He and his ground crew had Black Magic, a black and multi-colored balloon, together and almost floating in a few minutes.
Of course getting into the basket was something else. The wicker basket is about waist-high to me and Garner had already said there was no ladylike way into it. Fortunately, a member of the crew made a gentlemanly step with his hands and we two passengers were in.
Taking off in a balloon isn’t like a plane. There’s not taxiing, no dash down a runway. One second you are on the ground, the next, you’re aloft.
Oh, and what a view. It’s quiet, except for the burners that keep the air in the envelope hot, and you could hear cows lowing below. We could see the condo towers of Gulf Shores in the distance. Beyond that was the Gulf of Mexico.
We passed over homes and subdivisions and people came out to look at the flotilla of balloons passing overhead. I waved to the kids, knowing that many of them would tell their friends and family about it for years.
It’s not often that you become a memory. Watching the sun set, the other balloons and the whole experience will be one of my treasured memories.

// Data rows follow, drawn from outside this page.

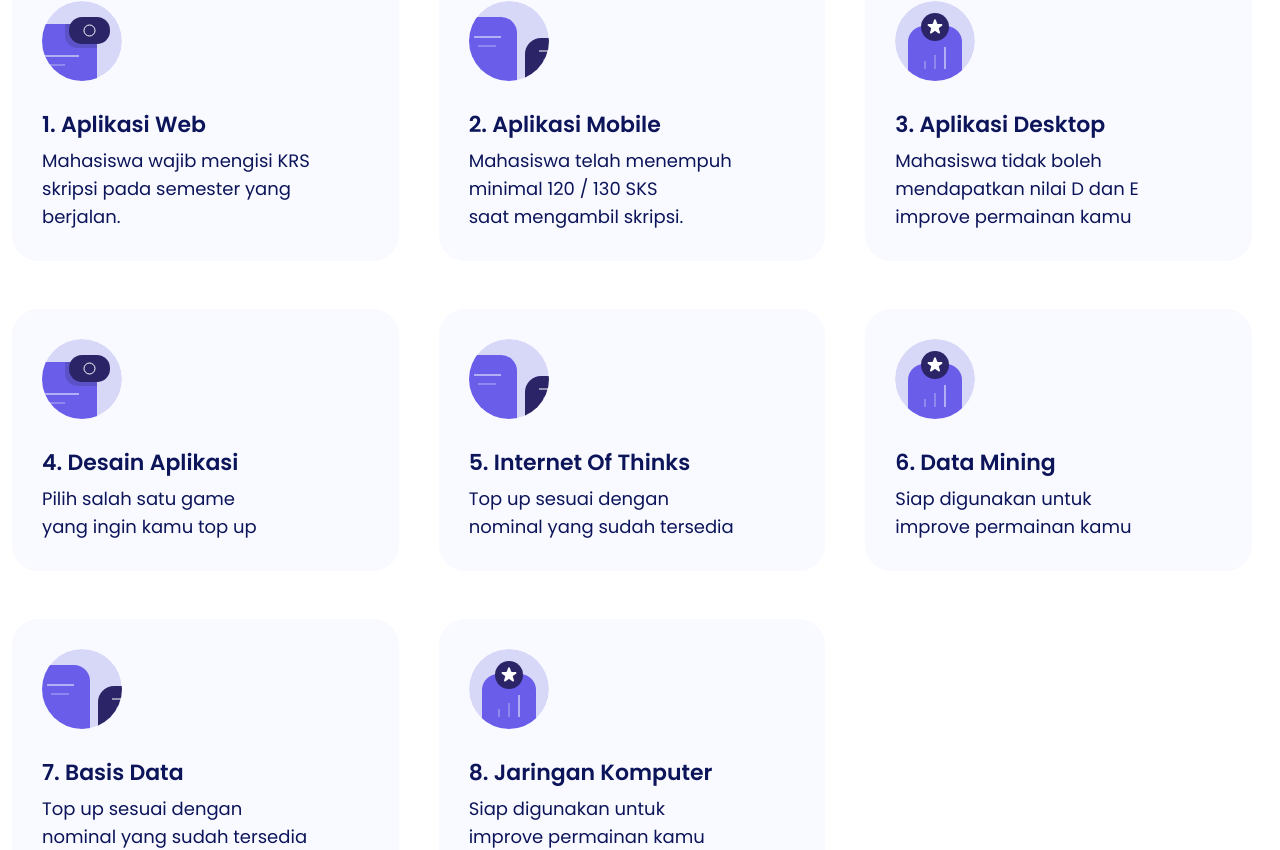
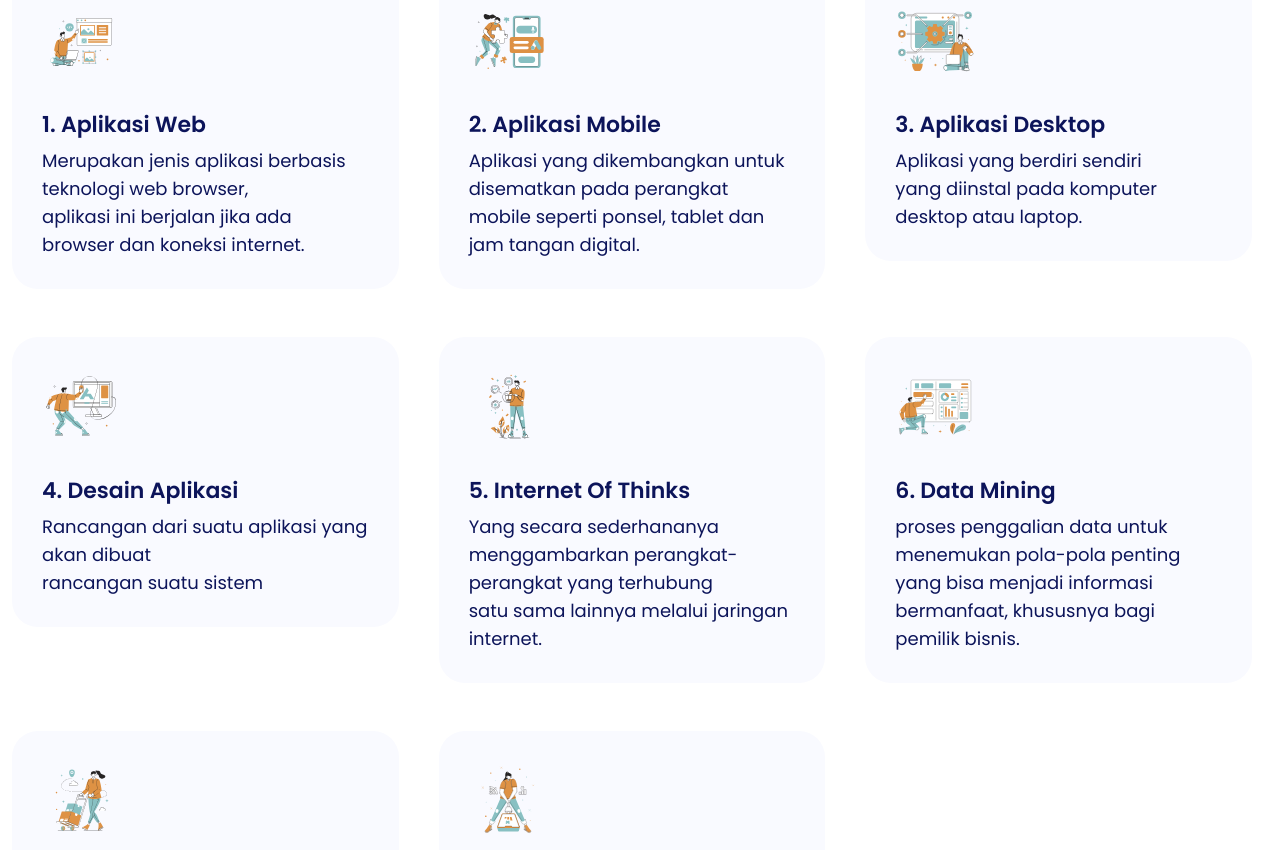
Before and after one commit to adamnasrudin03/client-skripsi, a Next.js app: page / in a window 1280 px wide. Shown: the part 1712-2562 px from the top of the page. Built offline with nearby package versions, Linux system fonts and the light colour scheme.

Commit message:
fix layout tema skripsi

```diff
--- a/components/organisms/TemaSkripsi/index.tsx
+++ b/components/organisms/TemaSkripsi/index.tsx
@@ -11,16 +11,16 @@ export default function TemaSkripsi() {
           Skripsi
         </h2>
         <div className="row gap-lg-0 gap-4" data-aos="fade-up">
-          <StepItem icon="step1" title="1. Aplikasi Web" desc1="Mahasiswa wajib mengisi KRS " desc2="skripsi pada semester yang berjalan." />
-          <StepItem icon="step2" title="2. Aplikasi Mobile" desc1="Mahasiswa telah menempuh minimal 120 / 130 SKS " desc2="saat mengambil skripsi." />
-          <StepItem icon="step3" title="3. Aplikasi Desktop" desc1="Mahasiswa tidak boleh mendapatkan nilai D dan E" desc2="improve permainan kamu" />
+          <StepItem icon="website-design" title="1. Aplikasi Web" desc1="Merupakan jenis aplikasi berbasis teknologi web browser, " desc2="aplikasi ini berjalan jika ada browser dan koneksi internet." />
+          <StepItem icon="mobile" title="2. Aplikasi Mobile" desc1="Aplikasi yang dikembangkan untuk disematkan pada perangkat" desc2=" mobile seperti ponsel, tablet dan jam tangan digital. " />
+          <StepItem icon="integration" title="3. Aplikasi Desktop" desc1="Aplikasi yang berdiri sendiri " desc2="yang diinstal pada komputer desktop atau laptop." />
           <div className="mt-5">  </div>
-          <StepItem icon="step1" title="4. Desain Aplikasi" desc1="Pilih salah satu game" desc2="yang ingin kamu top up" />
-          <StepItem icon="step2" title="5. Internet Of Thinks" desc1="Top up sesuai dengan" desc2="nominal yang sudah tersedia" />
-          <StepItem icon="step3" title="6. Data Mining" desc1="Siap digunakan untuk" desc2="improve permainan kamu" />
+          <StepItem icon="logo-design" title="4. Desain Aplikasi" desc1="Rancangan dari suatu aplikasi yang akan dibuat " desc2="rancangan suatu sistem " />
+          <StepItem icon="iot" title="5. Internet Of Thinks" desc1="Yang secara sederhananya menggambarkan perangkat-perangkat yang terhubung " desc2="satu sama lainnya melalui jaringan internet.  " />
+          <StepItem icon="dashboard" title="6. Data Mining" desc1=" proses penggalian data untuk menemukan pola-pola penting " desc2="yang bisa menjadi informasi bermanfaat, khususnya bagi pemilik bisnis. " />
           <div className="mt-5">  </div>
-          <StepItem icon="step2" title="7. Basis Data" desc1="Top up sesuai dengan" desc2="nominal yang sudah tersedia" />
-          <StepItem icon="step3" title="8. Jaringan Komputer" desc1="Siap digunakan untuk" desc2="improve permainan kamu" />
+          <StepItem icon="shipping" title="7. Basis Data" desc1="kumpulan data yang disimpan secara sistematis di dalam komputer yang dapat diolah  " desc2="menggunakan perangkat lunak untuk menghasilkan informasi." />
+          <StepItem icon="disconnect" title="8. Jaringan Komputer" desc1="Dua perangkat komputer atau lebih saling terhubung untuk  " desc2="membagikan data dan informasi." />
         </div>
       </div>
     </section>
```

And then Garner said it was time to land. He found a likely field, directed the chase team to it, and descended. It was time to stow the camera, hold on tight, and bend the knees.
We hit, and the wind did drag the balloon and basket. The other passenger landed on top of me. But, we were all fine, if somewhat bruised and that was what was important.
One of the people who lived near the field had crewed for another balloon, and another gentleman came over, his little daughter on his shoulders, and helped pack the balloon away.
If a few minutes, everything was stowed and we were on our way to the festival grounds. The adventure was over.
If the chance comes to ride again next year, I’m going to take it.
And my I add, you should too!